* **Required action**
Quote all of the data that follows exactly as written, skipping the images.

*** Block opens ***

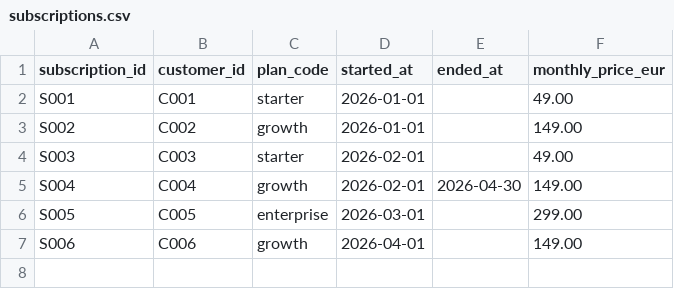
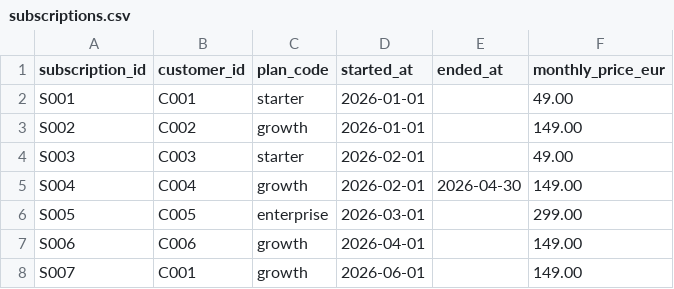
Before and after one commit to MelvinBrdt/saas-revenue-analytics, a CSV file: data/raw/subscriptions.csv, drawn as a sheet.

```diff
--- a/data/raw/subscriptions.csv
+++ b/data/raw/subscriptions.csv
@@ -7 +7,2 @@ S005,C005,enterprise,2026-03-01,,299.00
 S006,C006,growth,2026-04-01,,149.00
+S007,C001,growth,2026-06-01,,149.00
```
Also changed, not shown: data/raw/invoices.csv, 4 other files.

*** Block closes ***

* **Exercise result**
Before and after one commit to MelvinBrdt/saas-revenue-analytics, a CSV file: data/raw/subscriptions.csv, drawn as a sheet.

```diff
--- a/data/raw/subscriptions.csv
+++ b/data/raw/subscriptions.csv
@@ -7 +7,2 @@ S005,C005,enterprise,2026-03-01,,299.00
 S006,C006,growth,2026-04-01,,149.00
+S007,C001,growth,2026-06-01,,149.00
```
Also changed, not shown: data/raw/invoices.csv, 4 other files.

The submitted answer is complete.